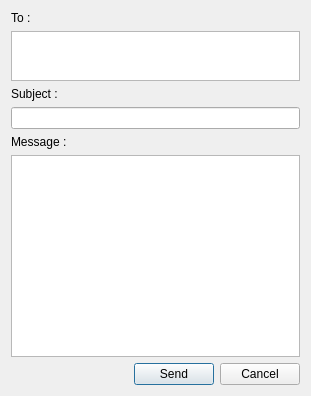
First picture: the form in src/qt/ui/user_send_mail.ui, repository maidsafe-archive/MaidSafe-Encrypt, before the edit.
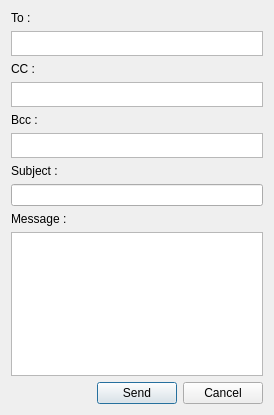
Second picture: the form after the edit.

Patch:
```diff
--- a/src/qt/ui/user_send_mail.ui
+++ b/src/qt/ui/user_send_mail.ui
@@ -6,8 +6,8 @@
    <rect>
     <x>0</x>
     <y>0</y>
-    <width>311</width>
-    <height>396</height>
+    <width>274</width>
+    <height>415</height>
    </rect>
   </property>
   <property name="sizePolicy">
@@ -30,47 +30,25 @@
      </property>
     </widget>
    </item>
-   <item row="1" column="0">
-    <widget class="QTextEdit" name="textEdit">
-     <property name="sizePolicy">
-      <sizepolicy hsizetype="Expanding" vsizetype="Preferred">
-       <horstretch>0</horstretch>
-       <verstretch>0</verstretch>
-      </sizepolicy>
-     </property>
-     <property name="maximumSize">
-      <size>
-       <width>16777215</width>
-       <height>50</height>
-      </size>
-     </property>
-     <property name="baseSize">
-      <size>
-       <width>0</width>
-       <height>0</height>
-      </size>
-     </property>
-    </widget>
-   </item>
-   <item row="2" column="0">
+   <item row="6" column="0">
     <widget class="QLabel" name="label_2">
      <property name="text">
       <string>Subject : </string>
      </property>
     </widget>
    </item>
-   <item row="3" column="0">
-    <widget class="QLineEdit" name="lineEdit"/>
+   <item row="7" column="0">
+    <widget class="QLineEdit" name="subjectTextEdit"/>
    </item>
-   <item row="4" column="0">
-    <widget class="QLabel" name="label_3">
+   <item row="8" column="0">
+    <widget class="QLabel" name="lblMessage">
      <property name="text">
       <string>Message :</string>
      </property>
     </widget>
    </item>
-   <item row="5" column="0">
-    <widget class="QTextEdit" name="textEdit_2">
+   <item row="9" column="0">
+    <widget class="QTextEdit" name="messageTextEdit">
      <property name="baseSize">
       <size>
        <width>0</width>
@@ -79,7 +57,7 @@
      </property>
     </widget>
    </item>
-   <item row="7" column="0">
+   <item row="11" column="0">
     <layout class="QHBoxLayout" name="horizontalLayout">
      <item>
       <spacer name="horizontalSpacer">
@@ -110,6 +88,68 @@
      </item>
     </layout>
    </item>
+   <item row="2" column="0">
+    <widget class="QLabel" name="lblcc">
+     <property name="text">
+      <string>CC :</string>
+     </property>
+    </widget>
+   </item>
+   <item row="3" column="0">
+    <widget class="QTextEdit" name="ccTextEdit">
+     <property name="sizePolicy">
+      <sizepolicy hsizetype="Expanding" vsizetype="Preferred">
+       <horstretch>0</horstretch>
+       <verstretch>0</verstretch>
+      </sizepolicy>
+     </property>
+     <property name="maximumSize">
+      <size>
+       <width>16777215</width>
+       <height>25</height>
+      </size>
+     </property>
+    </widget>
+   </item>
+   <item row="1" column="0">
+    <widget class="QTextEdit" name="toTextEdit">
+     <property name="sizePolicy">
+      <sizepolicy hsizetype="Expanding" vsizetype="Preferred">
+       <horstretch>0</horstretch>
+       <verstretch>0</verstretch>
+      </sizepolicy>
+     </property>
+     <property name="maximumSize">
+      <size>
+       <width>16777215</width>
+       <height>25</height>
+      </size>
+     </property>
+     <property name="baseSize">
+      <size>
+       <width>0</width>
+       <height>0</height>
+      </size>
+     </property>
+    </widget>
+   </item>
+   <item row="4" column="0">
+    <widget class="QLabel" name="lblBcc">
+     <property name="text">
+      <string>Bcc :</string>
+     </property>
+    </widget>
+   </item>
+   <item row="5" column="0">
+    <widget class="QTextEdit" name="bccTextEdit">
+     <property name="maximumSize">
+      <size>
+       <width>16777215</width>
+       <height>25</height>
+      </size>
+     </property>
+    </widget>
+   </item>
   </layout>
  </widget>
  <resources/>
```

^^^^

- [HOW TO COMPLETE THIS TASK]: When a line in the records above contains the word "height", copy it.

- [RESPONSE BOX]:
-    <height>396</height>
+    <height>415</height>
-       <height>50</height>
-       <height>0</height>
+       <height>25</height>
+       <height>25</height>
+       <height>0</height>
+       <height>25</height>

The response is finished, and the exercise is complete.